Keeping every word intact, reproduce all of the records.

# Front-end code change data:
══════════════════════════════
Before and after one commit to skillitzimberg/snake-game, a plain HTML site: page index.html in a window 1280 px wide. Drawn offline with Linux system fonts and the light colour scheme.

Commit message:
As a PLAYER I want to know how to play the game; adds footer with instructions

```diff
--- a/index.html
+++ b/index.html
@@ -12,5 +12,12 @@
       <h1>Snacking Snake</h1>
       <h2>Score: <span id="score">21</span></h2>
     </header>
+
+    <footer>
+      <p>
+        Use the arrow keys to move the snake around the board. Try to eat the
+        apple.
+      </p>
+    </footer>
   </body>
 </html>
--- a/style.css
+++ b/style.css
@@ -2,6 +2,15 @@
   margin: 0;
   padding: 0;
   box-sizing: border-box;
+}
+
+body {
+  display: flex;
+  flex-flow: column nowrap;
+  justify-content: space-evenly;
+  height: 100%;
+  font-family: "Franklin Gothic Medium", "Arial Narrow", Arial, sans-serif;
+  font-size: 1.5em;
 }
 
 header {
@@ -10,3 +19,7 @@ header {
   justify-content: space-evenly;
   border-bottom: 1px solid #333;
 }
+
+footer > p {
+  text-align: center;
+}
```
══════════════════════════════
# Expected answer:
Before and after one commit to skillitzimberg/snake-game, a plain HTML site: page index.html in a window 1280 px wide. Drawn offline with Linux system fonts and the light colour scheme.

Commit message:
As a PLAYER I want to know how to play the game; adds footer with instructions

```diff
--- a/index.html
+++ b/index.html
@@ -12,5 +12,12 @@
       <h1>Snacking Snake</h1>
       <h2>Score: <span id="score">21</span></h2>
     </header>
+
+    <footer>
+      <p>
+        Use the arrow keys to move the snake around the board. Try to eat the
+        apple.
+      </p>
+    </footer>
   </body>
 </html>
--- a/style.css
+++ b/style.css
@@ -2,6 +2,15 @@
   margin: 0;
   padding: 0;
   box-sizing: border-box;
+}
+
+body {
+  display: flex;
+  flex-flow: column nowrap;
+  justify-content: space-evenly;
+  height: 100%;
+  font-family: "Franklin Gothic Medium", "Arial Narrow", Arial, sans-serif;
+  font-size: 1.5em;
 }
 
 header {
@@ -10,3 +19,7 @@ header {
   justify-content: space-evenly;
   border-bottom: 1px solid #333;
 }
+
+footer > p {
+  text-align: center;
+}
```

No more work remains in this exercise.